Wildlife officers downplay coyote attacks in Frisco
Ryan Summerlin September 1, 2009
SUMMIT COUNTY – Recent reports of coyotes attacking dogs around Frisco haven’t yet reached the Colorado Division of wildlife, but biologists with the agency said the rash of recent sightings does not signify a coyote problem.
The animals are common inhabitants of the high country, said Sean Shepherd, a wildlife manager for the state agency. They thrive in connection with human populations. Since wolves were extirpated from Colorado, coyotes don’t have any natural predators to keep their number in check.
“I haven’t heard anything about attacks,” Shepherd said. Earlier this year, members of a den of coyotes on the Frisco peninsula were behaving aggressively toward dogs, he added.
“In every case, it was a problem because the dogs were off-leash, plus they probably had pups,” Shepherd said, referring to defensive behavior on the part of the wild animals.
The recent hearsay reports are of coyotes brazenly attacking dogs, raising concerns similar to last winter, when coyotes were suspected of killing several pets near Breckenridge.
Shepherd said there are no indications that there has been unusual wildlife activity. Most of the problems can be avoided if people take proper precautions to protect their pets.
That means keeping dogs on a leash out in the woods and not letting cats hang out in coyote-hunting territory, he explained.
Coyotes are extremely adaptable animals and rapidly adjust to changing conditions. In the past, wildlife managers have found that coyote populations can actually expand rather than decline in response to eradication attempts. As a result, a variety of lethal and non-lethal control methods are used to manage populations and control damage.
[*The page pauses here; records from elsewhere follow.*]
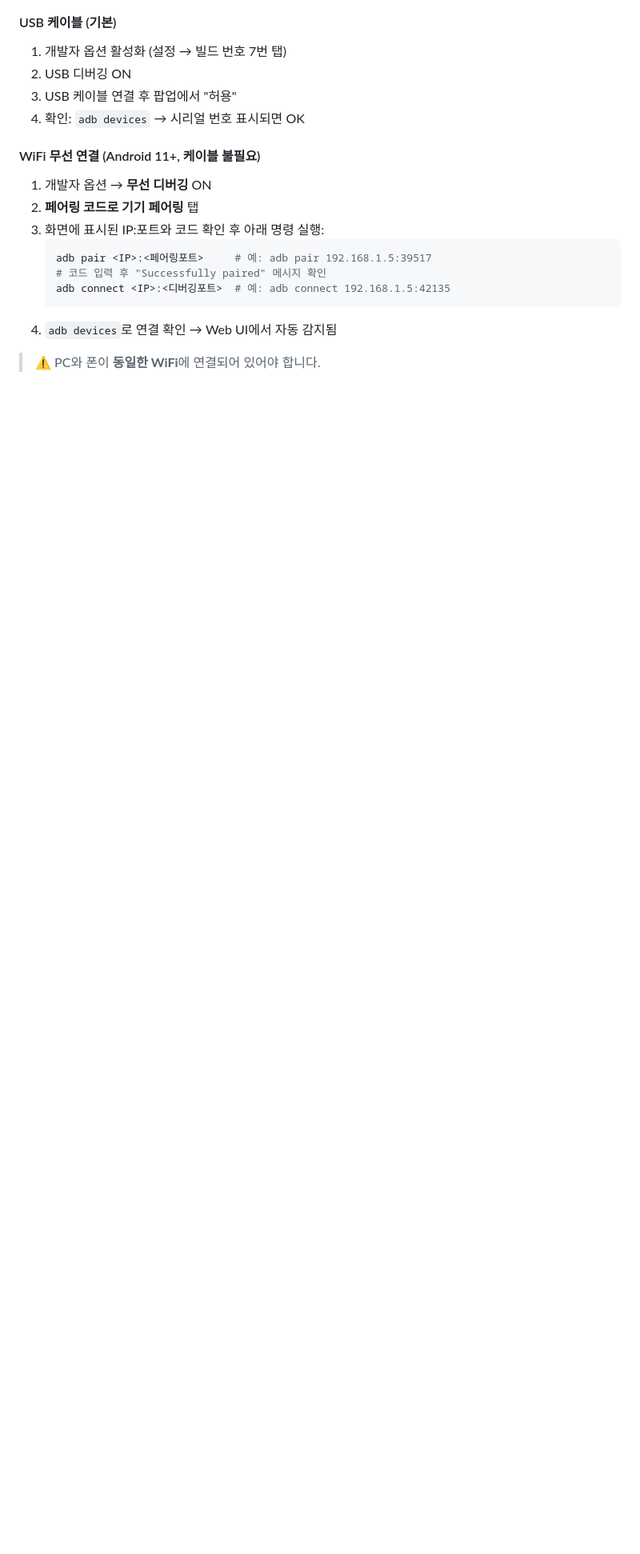
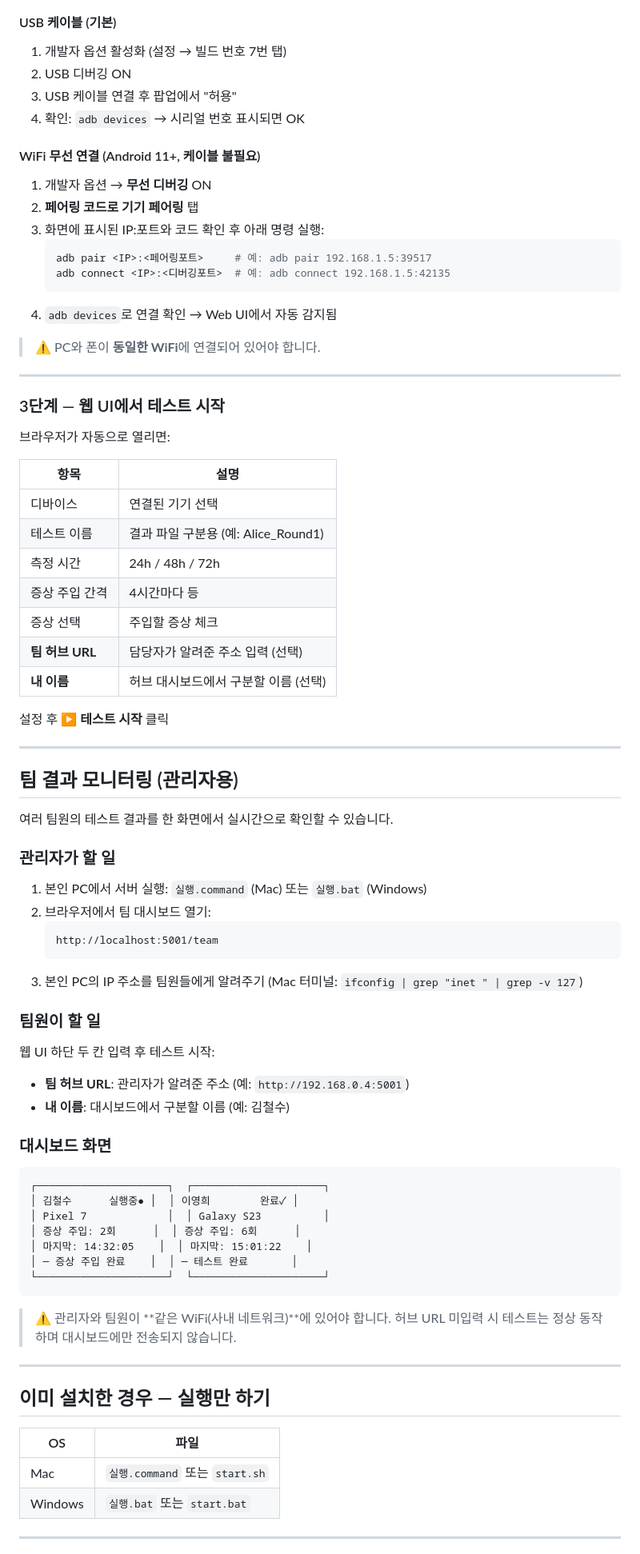
Before and after one commit to DunkinYeo/SpatchEx-Automation, a Markdown page: README.md, the part around one of its changes. Shown at 80% size. Drawn GitHub-style; blank space fills up the shorter version.

Commit message:
docs: rewrite README with team dashboard guide and full usage flow
Co-Authored-By: Claude Sonnet 4.6 <noreply@anthropic.com>

````diff
--- a/README.md
+++ b/README.md
@@ -80,9 +49,75 @@ irm https://raw.githubusercontent.com/DunkinYeo/SpatchEx-Automation/main/bootstr
 3. 화면에 표시된 IP:포트와 코드 확인 후 아래 명령 실행:
    ```bash
    adb pair <IP>:<페어링포트>     # 예: adb pair 192.168.1.5:39517
-   # 코드 입력 후 "Successfully paired" 메시지 확인
    adb connect <IP>:<디버깅포트>  # 예: adb connect 192.168.1.5:42135
    ```
 4. `adb devices`로 연결 확인 → Web UI에서 자동 감지됨
 
 > ⚠️ PC와 폰이 **동일한 WiFi**에 연결되어 있어야 합니다.
+
+---
+
+### 3단계 — 웹 UI에서 테스트 시작
+
+브라우저가 자동으로 열리면:
+
+| 항목 | 설명 |
+|------|------|
+| 디바이스 | 연결된 기기 선택 |
+| 테스트 이름 | 결과 파일 구분용 (예: Alice_Round1) |
+| 측정 시간 | 24h / 48h / 72h |
+| 증상 주입 간격 | 4시간마다 등 |
+| 증상 선택 | 주입할 증상 체크 |
+| **팀 허브 URL** | 담당자가 알려준 주소 입력 (선택) |
+| **내 이름** | 허브 대시보드에서 구분할 이름 (선택) |
+
+설정 후 **▶ 테스트 시작** 클릭
+
+---
+
+## 팀 결과 모니터링 (관리자용)
+
+여러 팀원의 테스트 결과를 한 화면에서 실시간으로 확인할 수 있습니다.
+
+### 관리자가 할 일
+
+1. 본인 PC에서 서버 실행: `실행.command` (Mac) 또는 `실행.bat` (Windows)
+2. 브라우저에서 팀 대시보드 열기:
+   ```
+   http://localhost:5001/team
+   ```
+3. 본인 PC의 IP 주소를 팀원들에게 알려주기
+   (Mac 터미널: `ifconfig | grep "inet " | grep -v 127`)
+
+### 팀원이 할 일
+
+웹 UI 하단 두 칸 입력 후 테스트 시작:
+- **팀 허브 URL**: 관리자가 알려준 주소 (예: `http://192.168.0.4:5001`)
+- **내 이름**: 대시보드에서 구분할 이름 (예: 김철수)
+
+### 대시보드 화면
+
+```
+┌─────────────────────┐  ┌─────────────────────┐
+│ 김철수      실행중● │  │ 이영희        완료✓ │
+│ Pixel 7             │  │ Galaxy S23          │
+│ 증상 주입: 2회      │  │ 증상 주입: 6회      │
+│ 마지막: 14:32:05    │  │ 마지막: 15:01:22    │
+│ ─ 증상 주입 완료    │  │ ─ 테스트 완료       │
+└─────────────────────┘  └─────────────────────┘
+```
+
+> ⚠️ 관리자와 팀원이 **같은 WiFi(사내 네트워크)**에 있어야 합니다.
+> 허브 URL 미입력 시 테스트는 정상 동작하며 대시보드에만 전송되지 않습니다.
+
+---
+
+## 이미 설치한 경우 — 실행만 하기
+
+| OS | 파일 |
+|----|------|
+| Mac | `실행.command` 또는 `start.sh` |
+| Windows | `실행.bat` 또는 `start.bat` |
+
+---
+
````
Also changed, not shown: other parts of README.md (+37 -53 lines).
Shepherd said that local coyotes have been become very accustomed to having humans around.
“Out in eastern Colorado, where they’re still hunted, coyotes run when they see people,” he said.